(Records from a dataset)
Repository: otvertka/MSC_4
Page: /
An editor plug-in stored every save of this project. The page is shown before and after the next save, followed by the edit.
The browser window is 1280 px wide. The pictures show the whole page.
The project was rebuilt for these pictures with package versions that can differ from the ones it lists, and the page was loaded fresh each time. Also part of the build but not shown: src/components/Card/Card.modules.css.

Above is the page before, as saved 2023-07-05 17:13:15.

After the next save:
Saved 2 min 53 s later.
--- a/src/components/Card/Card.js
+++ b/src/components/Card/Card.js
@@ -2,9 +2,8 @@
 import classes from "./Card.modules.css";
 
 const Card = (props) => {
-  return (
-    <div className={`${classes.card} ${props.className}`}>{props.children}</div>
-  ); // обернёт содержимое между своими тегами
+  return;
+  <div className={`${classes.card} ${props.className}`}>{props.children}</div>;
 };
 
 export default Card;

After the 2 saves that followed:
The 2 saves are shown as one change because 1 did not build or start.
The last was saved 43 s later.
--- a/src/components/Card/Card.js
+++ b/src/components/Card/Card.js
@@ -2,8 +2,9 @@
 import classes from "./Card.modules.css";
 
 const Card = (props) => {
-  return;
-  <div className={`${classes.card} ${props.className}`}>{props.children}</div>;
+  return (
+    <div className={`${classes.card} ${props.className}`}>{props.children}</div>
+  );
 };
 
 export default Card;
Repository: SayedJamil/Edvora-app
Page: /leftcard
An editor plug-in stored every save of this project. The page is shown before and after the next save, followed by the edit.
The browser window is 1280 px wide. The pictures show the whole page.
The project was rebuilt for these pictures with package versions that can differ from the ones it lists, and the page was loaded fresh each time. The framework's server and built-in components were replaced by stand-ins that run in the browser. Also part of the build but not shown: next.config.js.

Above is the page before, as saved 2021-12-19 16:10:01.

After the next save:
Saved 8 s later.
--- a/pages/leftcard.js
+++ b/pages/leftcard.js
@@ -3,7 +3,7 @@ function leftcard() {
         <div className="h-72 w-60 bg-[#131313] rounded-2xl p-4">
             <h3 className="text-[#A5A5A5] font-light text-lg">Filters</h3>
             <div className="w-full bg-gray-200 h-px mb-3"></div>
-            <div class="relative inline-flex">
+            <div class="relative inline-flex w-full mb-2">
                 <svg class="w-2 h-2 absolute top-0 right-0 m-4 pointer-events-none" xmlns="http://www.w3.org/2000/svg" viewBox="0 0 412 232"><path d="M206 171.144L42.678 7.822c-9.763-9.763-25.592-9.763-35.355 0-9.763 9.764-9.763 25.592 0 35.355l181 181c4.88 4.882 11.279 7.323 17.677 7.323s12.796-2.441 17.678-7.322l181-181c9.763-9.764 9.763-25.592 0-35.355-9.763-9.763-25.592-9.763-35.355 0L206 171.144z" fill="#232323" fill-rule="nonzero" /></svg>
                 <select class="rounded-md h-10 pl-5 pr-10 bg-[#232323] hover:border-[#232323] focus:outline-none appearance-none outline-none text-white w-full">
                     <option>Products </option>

[Problem requirements]: Set down each line exactly as it appears in the data.

[Result]:
Repository: otvertka/MSC_4
Page: /
An editor plug-in stored every save of this project. The page is shown before and after the next save, followed by the edit.
The browser window is 1280 px wide. The pictures show the whole page.
The project was rebuilt for these pictures with package versions that can differ from the ones it lists, and the page was loaded fresh each time. Also part of the build but not shown: src/components/Card/Card.modules.css.

Above is the page before, as saved 2023-07-05 17:13:15.

After the next save:
Saved 2 min 53 s later.
--- a/src/components/Card/Card.js
+++ b/src/components/Card/Card.js
@@ -2,9 +2,8 @@
 import classes from "./Card.modules.css";
 
 const Card = (props) => {
-  return (
-    <div className={`${classes.card} ${props.className}`}>{props.children}</div>
-  ); // обернёт содержимое между своими тегами
+  return;
+  <div className={`${classes.card} ${props.className}`}>{props.children}</div>;
 };
 
 export default Card;

After the 2 saves that followed:
The 2 saves are shown as one change because 1 did not build or start.
The last was saved 43 s later.
--- a/src/components/Card/Card.js
+++ b/src/components/Card/Card.js
@@ -2,8 +2,9 @@
 import classes from "./Card.modules.css";
 
 const Card = (props) => {
-  return;
-  <div className={`${classes.card} ${props.className}`}>{props.children}</div>;
+  return (
+    <div className={`${classes.card} ${props.className}`}>{props.children}</div>
+  );
 };
 
 export default Card;
Repository: SayedJamil/Edvora-app
Page: /leftcard
An editor plug-in stored every save of this project. The page is shown before and after the next save, followed by the edit.
The browser window is 1280 px wide. The pictures show the whole page.
The project was rebuilt for these pictures with package versions that can differ from the ones it lists, and the page was loaded fresh each time. The framework's server and built-in components were replaced by stand-ins that run in the browser. Also part of the build but not shown: next.config.js.

Above is the page before, as saved 2021-12-19 16:10:01.

After the next save:
Saved 8 s later.
--- a/pages/leftcard.js
+++ b/pages/leftcard.js
@@ -3,7 +3,7 @@ function leftcard() {
         <div className="h-72 w-60 bg-[#131313] rounded-2xl p-4">
             <h3 className="text-[#A5A5A5] font-light text-lg">Filters</h3>
             <div className="w-full bg-gray-200 h-px mb-3"></div>
-            <div class="relative inline-flex">
+            <div class="relative inline-flex w-full mb-2">
                 <svg class="w-2 h-2 absolute top-0 right-0 m-4 pointer-events-none" xmlns="http://www.w3.org/2000/svg" viewBox="0 0 412 232"><path d="M206 171.144L42.678 7.822c-9.763-9.763-25.592-9.763-35.355 0-9.763 9.764-9.763 25.592 0 35.355l181 181c4.88 4.882 11.279 7.323 17.677 7.323s12.796-2.441 17.678-7.322l181-181c9.763-9.764 9.763-25.592 0-35.355-9.763-9.763-25.592-9.763-35.355 0L206 171.144z" fill="#232323" fill-rule="nonzero" /></svg>
                 <select class="rounded-md h-10 pl-5 pr-10 bg-[#232323] hover:border-[#232323] focus:outline-none appearance-none outline-none text-white w-full">
                     <option>Products </option>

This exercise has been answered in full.